> Exercise objective
Could you print all the entries below exactly as they appear, omitting the pictures?

> Input
•••

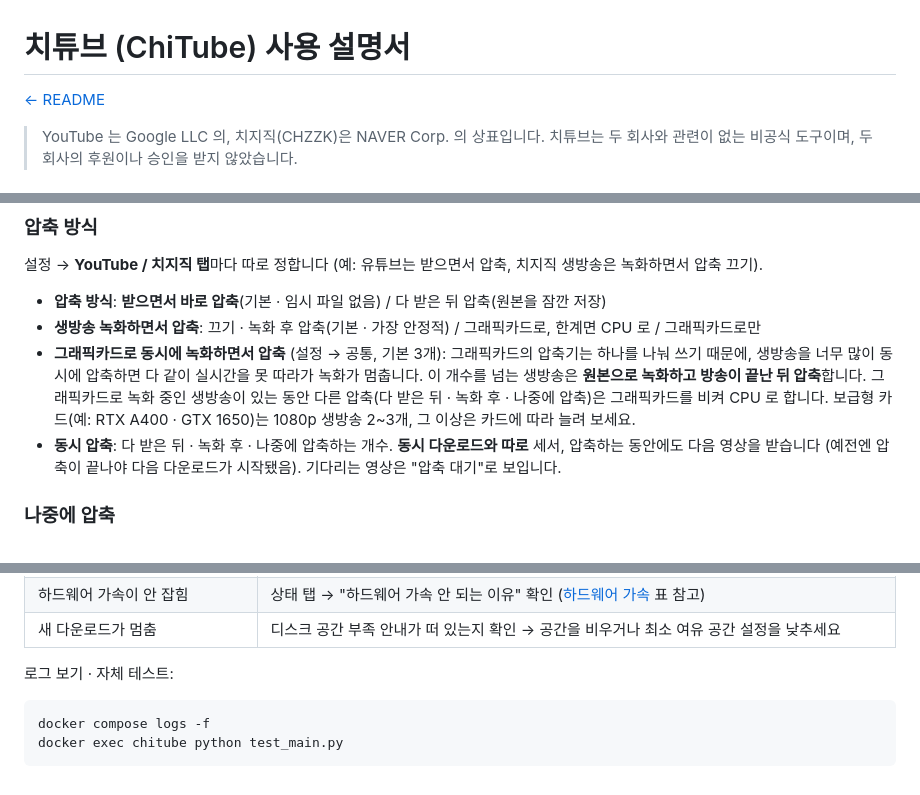
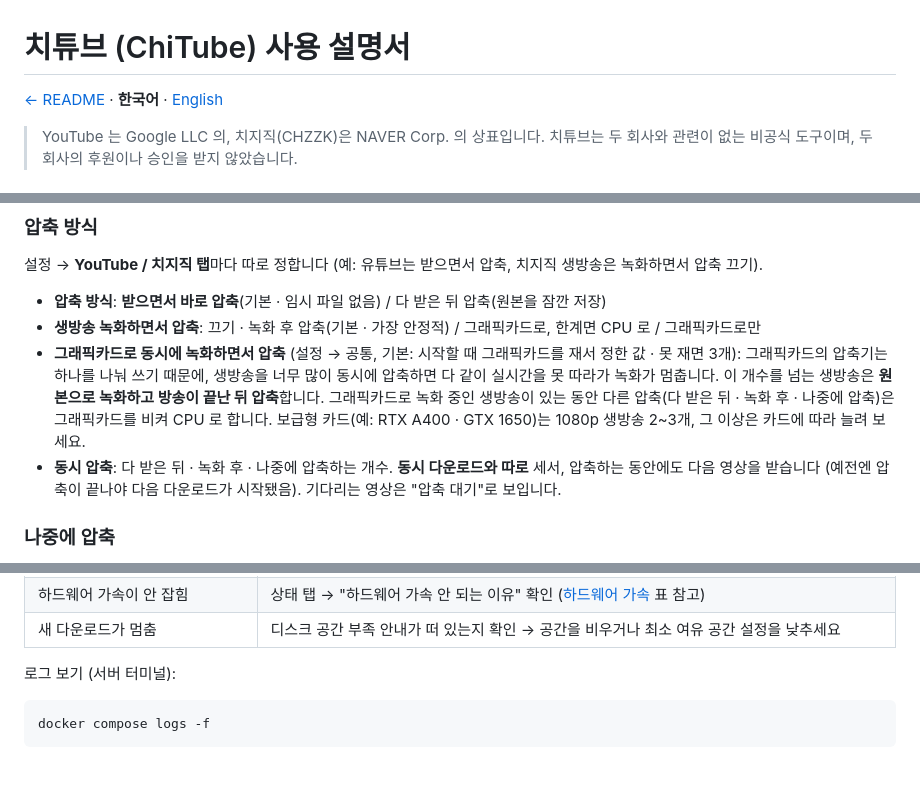
Before and after one commit to aodrha03/chitube, a Markdown page: docs/MANUAL.md, 3 parts joined by grey strips. GitHub-like rendering.

````diff
--- a/docs/MANUAL.md
+++ b/docs/MANUAL.md
@@ -1,6 +1,6 @@
 # 치튜브 (ChiTube) 사용 설명서
 
-[← README](../README.md)
+[← README](../README.md) · **한국어** · [English](MANUAL.en.md)
 
 > YouTube 는 Google LLC 의, 치지직(CHZZK)은 NAVER Corp. 의 상표입니다. 치튜브는 두 회사와 관련이 없는 비공식 도구이며, 두 회사의 후원이나 승인을 받지 않았습니다.
 
@@ -237,7 +237,7 @@ YouTube / 치지직 탭 → **🔑 로그인** → **브라우저 열기** →
 
 - **압축 방식**: **받으면서 바로 압축**(기본 · 임시 파일 없음) / 다 받은 뒤 압축(원본을 잠깐 저장)
 - **생방송 녹화하면서 압축**: 끄기 · 녹화 후 압축(기본 · 가장 안정적) / 그래픽카드로, 한계면 CPU 로 / 그래픽카드로만
-- **그래픽카드로 동시에 녹화하면서 압축** (설정 → 공통, 기본 3개): 그래픽카드의 압축기는 하나를 나눠 쓰기 때문에, 생방송을 너무 많이 동시에 압축하면 다 같이 실시간을 못 따라가 녹화가 멈춥니다. 이 개수를 넘는 생방송은 **원본으로 녹화하고 방송이 끝난 뒤 압축**합니다. 그래픽카드로 녹화 중인 생방송이 있는 동안 다른 압축(다 받은 뒤 · 녹화 후 · 나중에 압축)은 그래픽카드를 비켜 CPU 로 합니다. 보급형 카드(예: RTX A400 · GTX 1650)는 1080p 생방송 2~3개, 그 이상은 카드에 따라 늘려 보세요.
+- **그래픽카드로 동시에 녹화하면서 압축** (설정 → 공통, 기본: 시작할 때 그래픽카드를 재서 정한 값 · 못 재면 3개): 그래픽카드의 압축기는 하나를 나눠 쓰기 때문에, 생방송을 너무 많이 동시에 압축하면 다 같이 실시간을 못 따라가 녹화가 멈춥니다. 이 개수를 넘는 생방송은 **원본으로 녹화하고 방송이 끝난 뒤 압축**합니다. 그래픽카드로 녹화 중인 생방송이 있는 동안 다른 압축(다 받은 뒤 · 녹화 후 · 나중에 압축)은 그래픽카드를 비켜 CPU 로 합니다. 보급형 카드(예: RTX A400 · GTX 1650)는 1080p 생방송 2~3개, 그 이상은 카드에 따라 늘려 보세요.
 - **동시 압축**: 다 받은 뒤 · 녹화 후 · 나중에 압축하는 개수. **동시 다운로드와 따로** 세서, 압축하는 동안에도 다음 영상을 받습니다 (예전엔 압축이 끝나야 다음 다운로드가 시작됐음). 기다리는 영상은 "압축 대기"로 보입니다.
 
 ### 나중에 압축
@@ -377,9 +377,8 @@ Chzzk/스트리머/2026-10-20 - 제목/2026-10-20 - 제목 [ID].mp4   (+ .jpg)
 | 하드웨어 가속이 안 잡힘 | 상태 탭 → "하드웨어 가속 안 되는 이유" 확인 ([하드웨어 가속](#하드웨어-가속) 표 참고) |
 | 새 다운로드가 멈춤 | 디스크 공간 부족 안내가 떠 있는지 확인 → 공간을 비우거나 최소 여유 공간 설정을 낮추세요 |
 
-로그 보기 · 자체 테스트:
+로그 보기 (서버 터미널):
 
 ```sh
 docker compose logs -f
-docker exec chitube python test_main.py
 ```
````
Also changed, not shown: other parts of docs/MANUAL.md (+1 -1 lines), README.en.md (+3 -2 lines), docs/MANUAL.en.md (added, +387 -0 lines).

•••

> Finished task
Before and after one commit to aodrha03/chitube, a Markdown page: docs/MANUAL.md, 3 parts joined by grey strips. GitHub-like rendering.

````diff
--- a/docs/MANUAL.md
+++ b/docs/MANUAL.md
@@ -1,6 +1,6 @@
 # 치튜브 (ChiTube) 사용 설명서
 
-[← README](../README.md)
+[← README](../README.md) · **한국어** · [English](MANUAL.en.md)
 
 > YouTube 는 Google LLC 의, 치지직(CHZZK)은 NAVER Corp. 의 상표입니다. 치튜브는 두 회사와 관련이 없는 비공식 도구이며, 두 회사의 후원이나 승인을 받지 않았습니다.
 
@@ -237,7 +237,7 @@ YouTube / 치지직 탭 → **🔑 로그인** → **브라우저 열기** →
 
 - **압축 방식**: **받으면서 바로 압축**(기본 · 임시 파일 없음) / 다 받은 뒤 압축(원본을 잠깐 저장)
 - **생방송 녹화하면서 압축**: 끄기 · 녹화 후 압축(기본 · 가장 안정적) / 그래픽카드로, 한계면 CPU 로 / 그래픽카드로만
-- **그래픽카드로 동시에 녹화하면서 압축** (설정 → 공통, 기본 3개): 그래픽카드의 압축기는 하나를 나눠 쓰기 때문에, 생방송을 너무 많이 동시에 압축하면 다 같이 실시간을 못 따라가 녹화가 멈춥니다. 이 개수를 넘는 생방송은 **원본으로 녹화하고 방송이 끝난 뒤 압축**합니다. 그래픽카드로 녹화 중인 생방송이 있는 동안 다른 압축(다 받은 뒤 · 녹화 후 · 나중에 압축)은 그래픽카드를 비켜 CPU 로 합니다. 보급형 카드(예: RTX A400 · GTX 1650)는 1080p 생방송 2~3개, 그 이상은 카드에 따라 늘려 보세요.
+- **그래픽카드로 동시에 녹화하면서 압축** (설정 → 공통, 기본: 시작할 때 그래픽카드를 재서 정한 값 · 못 재면 3개): 그래픽카드의 압축기는 하나를 나눠 쓰기 때문에, 생방송을 너무 많이 동시에 압축하면 다 같이 실시간을 못 따라가 녹화가 멈춥니다. 이 개수를 넘는 생방송은 **원본으로 녹화하고 방송이 끝난 뒤 압축**합니다. 그래픽카드로 녹화 중인 생방송이 있는 동안 다른 압축(다 받은 뒤 · 녹화 후 · 나중에 압축)은 그래픽카드를 비켜 CPU 로 합니다. 보급형 카드(예: RTX A400 · GTX 1650)는 1080p 생방송 2~3개, 그 이상은 카드에 따라 늘려 보세요.
 - **동시 압축**: 다 받은 뒤 · 녹화 후 · 나중에 압축하는 개수. **동시 다운로드와 따로** 세서, 압축하는 동안에도 다음 영상을 받습니다 (예전엔 압축이 끝나야 다음 다운로드가 시작됐음). 기다리는 영상은 "압축 대기"로 보입니다.
 
 ### 나중에 압축
@@ -377,9 +377,8 @@ Chzzk/스트리머/2026-10-20 - 제목/2026-10-20 - 제목 [ID].mp4   (+ .jpg)
 | 하드웨어 가속이 안 잡힘 | 상태 탭 → "하드웨어 가속 안 되는 이유" 확인 ([하드웨어 가속](#하드웨어-가속) 표 참고) |
 | 새 다운로드가 멈춤 | 디스크 공간 부족 안내가 떠 있는지 확인 → 공간을 비우거나 최소 여유 공간 설정을 낮추세요 |
 
-로그 보기 · 자체 테스트:
+로그 보기 (서버 터미널):
 
 ```sh
 docker compose logs -f
-docker exec chitube python test_main.py
 ```
````
Also changed, not shown: other parts of docs/MANUAL.md (+1 -1 lines), README.en.md (+3 -2 lines), docs/MANUAL.en.md (added, +387 -0 lines).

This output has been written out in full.